distraction and exercise for the animal, and rest for your own legs.
Stop again near the center of the ring. Apply the right spur — very progressively. Encourage with your voice. Be careful now, for, if your horse is young and you are a novice, neither of you yet knows quite where you are going. You have contact with the right spur. Hold it and come - come - with the left. Voice! Voice! You have contact on both sides. Caress with the right hand, neck, sides, croup. Keep the same pressure with the legs, but take away the spurs. Now voice, caresses. Bring both spurs at once into contact. It is the critical moment. But you have it! Then release the contact progressively, cease the pressure of the legs, dismount, open the curb chain, and send your pupil to the stable. In the afternoon, repeat the same lesson three or four times.
When the horse supports the contact standing still, pass to the next demand. From standing, the two rowels in contact, try, by leaning the body forward in the saddle, to make the horse move forward. After a few steps, lean backward and bring him to a stop. Again forward. And again stop. Rest your legs and caress generously. Repeat again and again. Let everything be always calm and quiet, without disorder, and without anxiety on the part of the horse.
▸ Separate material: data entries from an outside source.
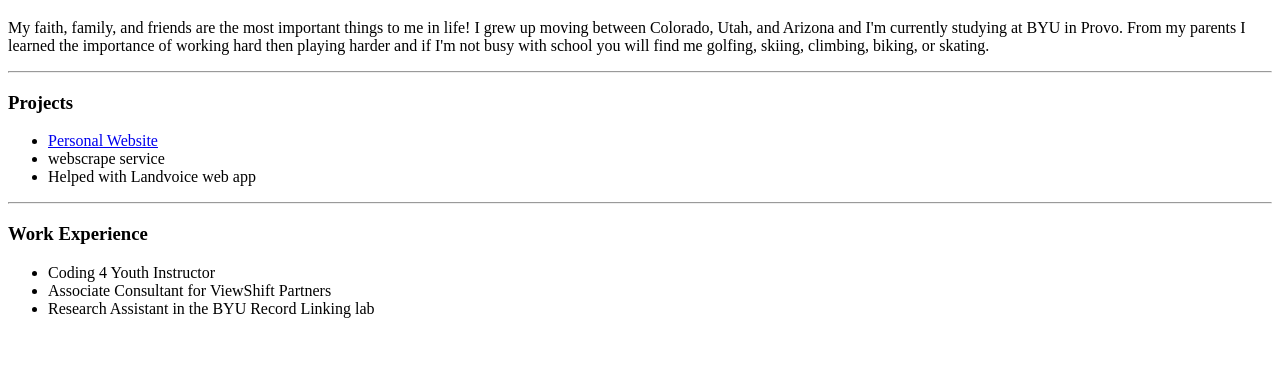
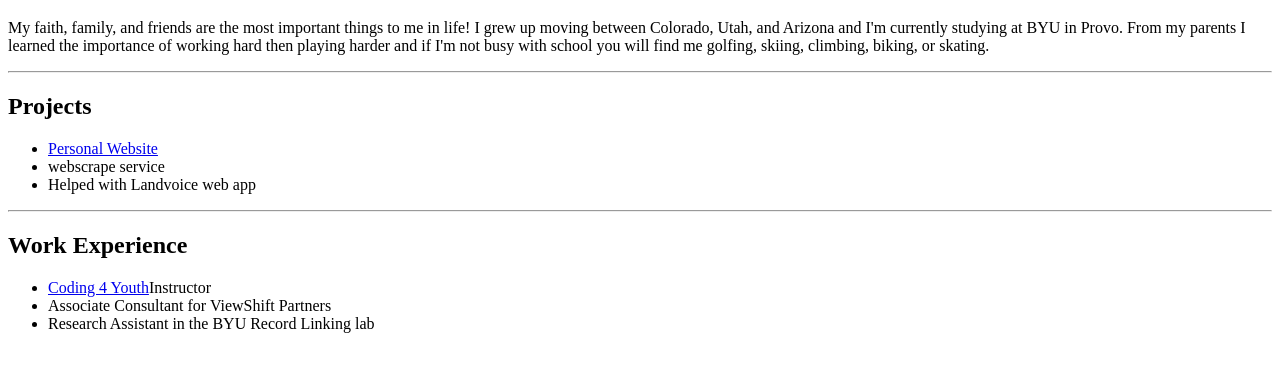
Before and after one commit to jackdw22/260Portfolio, a plain HTML site: page index.html in a window 1280 px wide. Shown: the part 61-432 px from the top of the page. Drawn offline with Linux system fonts and the light colour scheme.

Commit message:
added a hyperlink

```diff
--- a/index.html
+++ b/index.html
@@ -8,7 +8,7 @@
     <h1>My story</h1>
     <p>My faith, family, and friends are the most important things to me in life! I grew up moving between Colorado, Utah, and Arizona and I'm currently studying at BYU in Provo. From my parents I learned the importance of working hard then playing harder and if I'm not busy with school you will find me golfing, skiing, climbing, biking, or skating.</p>
     <hr>
-    <h3>Projects</h3>
+    <h2>Projects</h2>
     <ul>
       <li><a href="https://jackdw22.github.io/index.html">Personal Website</a></li>
       <li>webscrape service</li>
@@ -17,9 +17,9 @@
     <hr>
 
 
-    <h3>Work Experience</h3>
+    <h2>Work Experience</h2>
       <ul>
-        <li>Coding 4 Youth Instructor</li>
+        <li><a href="https://www.coding4youth.org/welcome">Coding 4 Youth</a>Instructor</li>
         <li>Associate Consultant for ViewShift Partners</li>
         <li>Research Assistant in the BYU Record Linking lab</li>
       </ul>
```
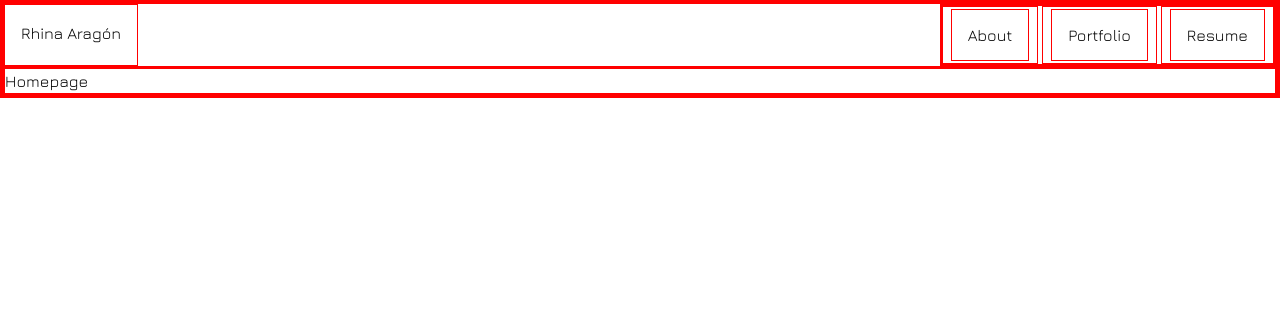
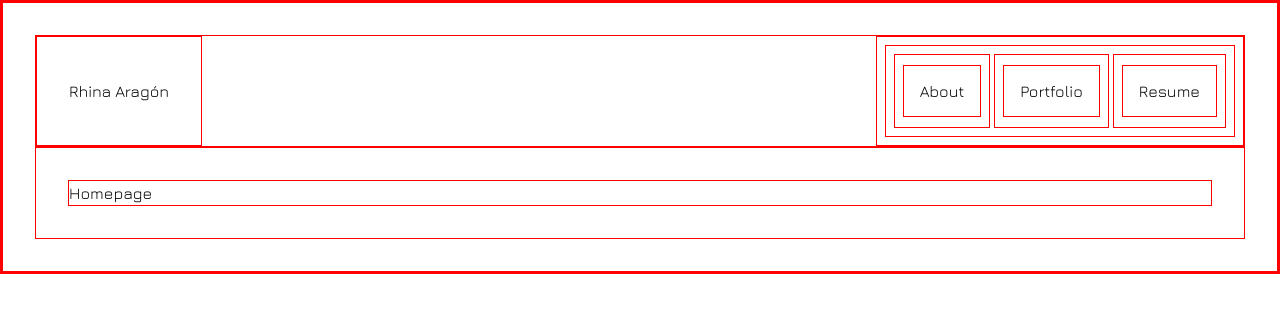
Before and after one commit to liz-garcia/architect-portfolio, a React (Vite) app in the folder client/: page / in a window 1280 px wide. Shown: the top 312 px of the page. Built offline with nearby package versions, Linux system fonts and the light colour scheme.

Commit message:
Fixed components. Added Main component.

```diff
--- a/client/src/App.jsx
+++ b/client/src/App.jsx
@@ -1,9 +1,6 @@
 import AppRouter from "./AppRouter.jsx";
 import Header from "./components/Header.jsx";
-
-// const headerProps = "";
-// const mainProps = "";
-// const footerProps = "";
+import Main from "./components/Main.jsx";
 
 // * App.jsx builds all our main layout elements:
 // * Nav, Main, Footer, Pages content (AppRouter), etc.
@@ -12,9 +9,9 @@ const App = () => {
   return (
     <>
       <Header />
-      <main>
+      <Main>
         <AppRouter />
-      </main>
+      </Main>
     </>
   );
 };
--- a/client/src/components/Logo.jsx
+++ b/client/src/components/Logo.jsx
@@ -1,9 +1,9 @@
 // Tailwind CSS utility classes
-const logoStyle = "p-4";
+const h1Style = "flex items-center justify-center p-8";
 
 // Header Component
 const Logo = () => {
-  return <h1 className={logoStyle}>Rhina Aragón</h1>;
+  return <h1 className={h1Style}>Rhina Aragón</h1>;
 };
 
 export default Logo;
--- /dev/null
+++ b/client/src/components/Main.jsx
@@ -0,0 +1,16 @@
+import PropTypes from "prop-types";
+
+// Tailwind CSS utility classes
+const mainStyle = "p-8";
+
+// Main Component
+const Main = ({ children }) => {
+  return <main className={mainStyle}>{children}</main>;
+};
+
+// PropTypes for Main component
+Main.propTypes = {
+  children: PropTypes.node.isRequired, // Ensures that children is a React node and is required
+};
+
+export default Main;
--- a/client/src/components/Nav.jsx
+++ b/client/src/components/Nav.jsx
@@ -1,9 +1,9 @@
 import { Link } from "react-router-dom";
 
 // Tailwind CSS utility classes
-const navStyle = "min-w-fit min-h-fit";
-const ulStyle = "flex space-x-1";
-const liStyle = "px-2 py-4";
+const navStyle = "p-2";
+const ulStyle = "h-full flex space-x-1 p-2";
+const liStyle = "px-2 py-6";
 const linkStyle = "px-4 py-4 hover:underline underline-offset-8";
 
 const Nav = () => {
--- a/client/src/main.jsx
+++ b/client/src/main.jsx
@@ -6,7 +6,7 @@ import "./index.css";
 
 // Tailwind CSS utility classes
 const dimensions = "";
-const layout = "flex flex-col";
+const layout = "flex flex-col p-8";
 const text = "";
 const darkMode = "";
 const tailwindClasses = `${dimensions} ${layout} ${text} ${darkMode}`;
```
Next, take the pupil at a walk near the wall. As he walks quietly, begin the pressure of the legs, and